Projects (5)
Project
In this project we are trying to improve our understanding of the dynamics of key physiological indicators of plant health as these are affected by season and different river hydrologies. Amongst others, we are trying to define the upper and lower limits within which these parameters vary in natural settings, as well as the critical lower thresholds beyond which recovery becomes less likely. Our focus is on the riparian trees of Namibian ephemeral rivers, whose undergound water resources are much in demand for towns and industry.
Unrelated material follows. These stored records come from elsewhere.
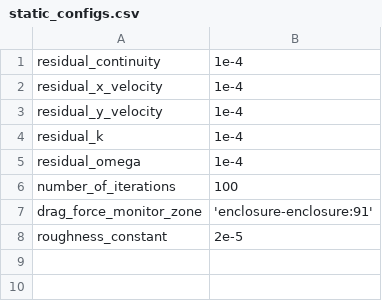
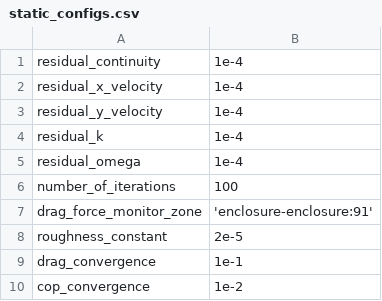
Before and after one commit to waterloo-rocketry/PyAnsys, a CSV file: PyFluent/configs/static_configs.csv, drawn as a sheet; the diff names each change by its address in the sheet, - before the commit and + after, or states it on an @@ line.

Commit message:
added drag and cop convergence criteria

```diff
--- a/PyFluent/configs/static_configs.csv
+++ b/PyFluent/configs/static_configs.csv
+row 9: drag_convergence | 1e-1
+row 10: cop_convergence | 1e-2
```
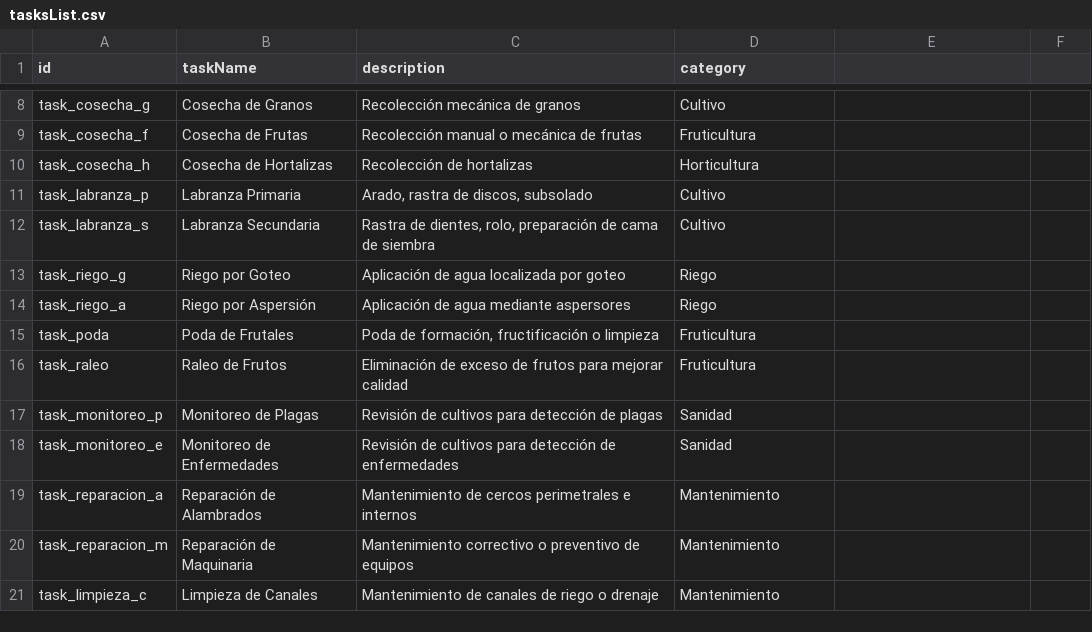
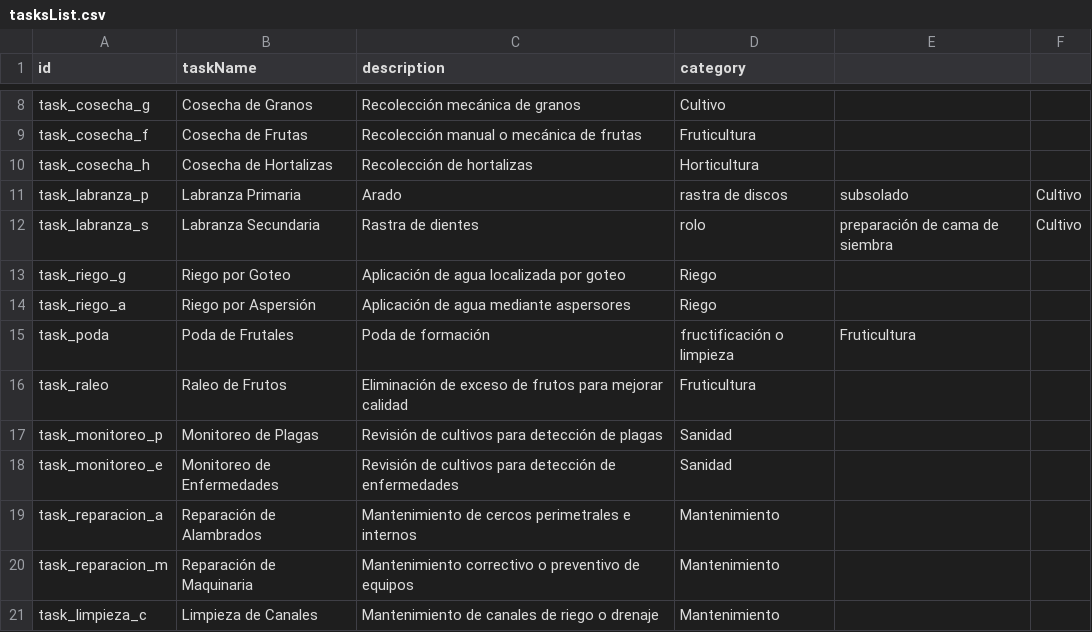
Before and after one commit to lawlete/farmerchat-modular-local, a CSV file: Import/tasksList.csv, drawn as a sheet; only a part is shown, gaps mark what is left out.

```diff
--- a/Import/tasksList.csv
+++ b/Import/tasksList.csv
@@ -10,7 +10,7 @@ task_cosecha_f,Cosecha de Frutas,Recolección manual o mecánica de frutas,Fruti
 task_cosecha_h,Cosecha de Hortalizas,Recolección de hortalizas,Horticultura
-task_labranza_p,Labranza Primaria,"Arado, rastra de discos, subsolado",Cultivo
-task_labranza_s,Labranza Secundaria,"Rastra de dientes, rolo, preparación de cama de siembra",Cultivo
+task_labranza_p,Labranza Primaria,Arado, rastra de discos, subsolado,Cultivo
+task_labranza_s,Labranza Secundaria,Rastra de dientes, rolo, preparación de cama de siembra,Cultivo
 task_riego_g,Riego por Goteo,Aplicación de agua localizada por goteo,Riego
 task_riego_a,Riego por Aspersión,Aplicación de agua mediante aspersores,Riego
-task_poda,Poda de Frutales,"Poda de formación, fructificación o limpieza",Fruticultura
+task_poda,Poda de Frutales,Poda de formación, fructificación o limpieza,Fruticultura
 task_raleo,Raleo de Frutos,Eliminación de exceso de frutos para mejorar calidad,Fruticultura
```
Also changed, not shown: Import/machineries.csv, Import/personnel.csv, 17 other files.
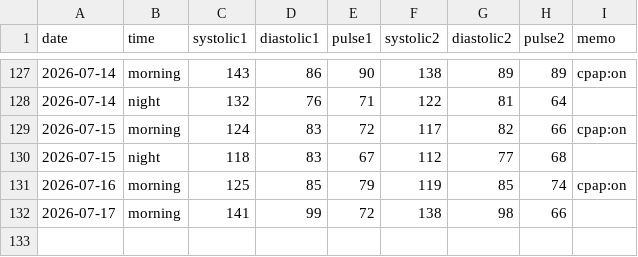
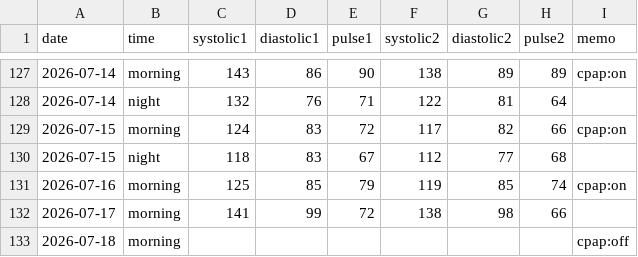
Before and after one commit to baker1129/health-project, a CSV file: logs/daily/blood_pressure.csv, drawn as a sheet; only a part is shown, gaps mark what is left out; the diff names each change by its address in the sheet, - before the commit and + after, or states it on an @@ line.

Commit message:
Update BP for 2026-07-18

```diff
--- a/logs/daily/blood_pressure.csv
+++ b/logs/daily/blood_pressure.csv
+row 133: 2026-07-18 | morning |  |  |  |  |  |  | cpap:off
```
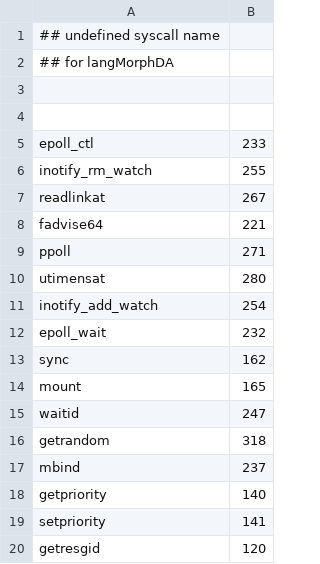
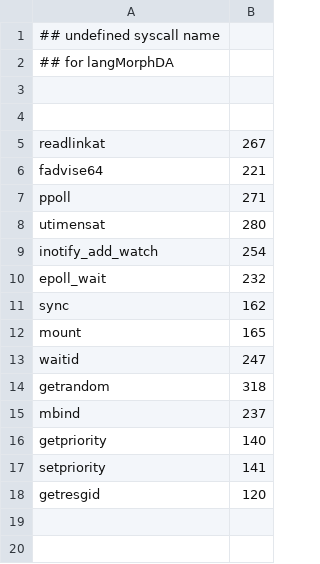
Before and after one commit to naru3-99/sclda, a CSV file: langMorphDA.csv, drawn as a sheet.

Commit message:
inotify_rm_watch	255

```diff
--- a/langMorphDA.csv
+++ b/langMorphDA.csv
@@ -4,4 +4,2 @@
 
-epoll_ctl	233
-inotify_rm_watch	255
 readlinkat	267
```
Also changed, not shown: syscall_info.csv, 1 other file.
We hope our research will provide the basis for the monitoring of tree health, to enable earlier warning of environmental impacts to the riparian ecosystems by abstraction of water for human use.